> Work instructions
Keep the images out while you set down the data exactly.
++++ Extracted information ++++
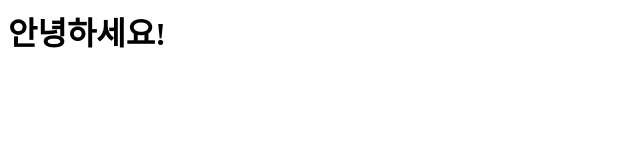
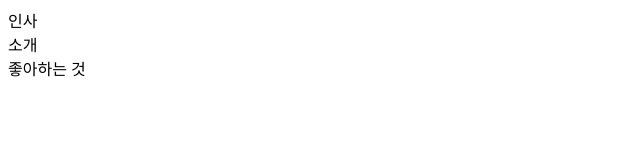
Before and after one commit to doja3045/htmlhtmlhtml, a plain HTML site: page index.html in a window 1280 px wide. Shown: the whole page, without its empty margins (0-640 px from the left). Drawn offline with Linux system fonts and the light colour scheme.

Commit message:
자기 소개
대충대충

```diff
--- a/index.html
+++ b/index.html
@@ -3,7 +3,15 @@
         <title>MAKING WEBSITE</title>
     </head>
     <body>
-        <h1>안녕하세요!</h1>
+        <div class="container">
+            인사
+        </div>
+        <div class="container">
+            소개
+        </div>
+        <div class="container">
+            좋아하는 것
+        </div>
     </body>
 
 </html>
```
++++
> Response box
Before and after one commit to doja3045/htmlhtmlhtml, a plain HTML site: page index.html in a window 1280 px wide. Shown: the whole page, without its empty margins (0-640 px from the left). Drawn offline with Linux system fonts and the light colour scheme.

Commit message:
자기 소개
대충대충

```diff
--- a/index.html
+++ b/index.html
@@ -3,7 +3,15 @@
         <title>MAKING WEBSITE</title>
     </head>
     <body>
-        <h1>안녕하세요!</h1>
+        <div class="container">
+            인사
+        </div>
+        <div class="container">
+            소개
+        </div>
+        <div class="container">
+            좋아하는 것
+        </div>
     </body>
 
 </html>
```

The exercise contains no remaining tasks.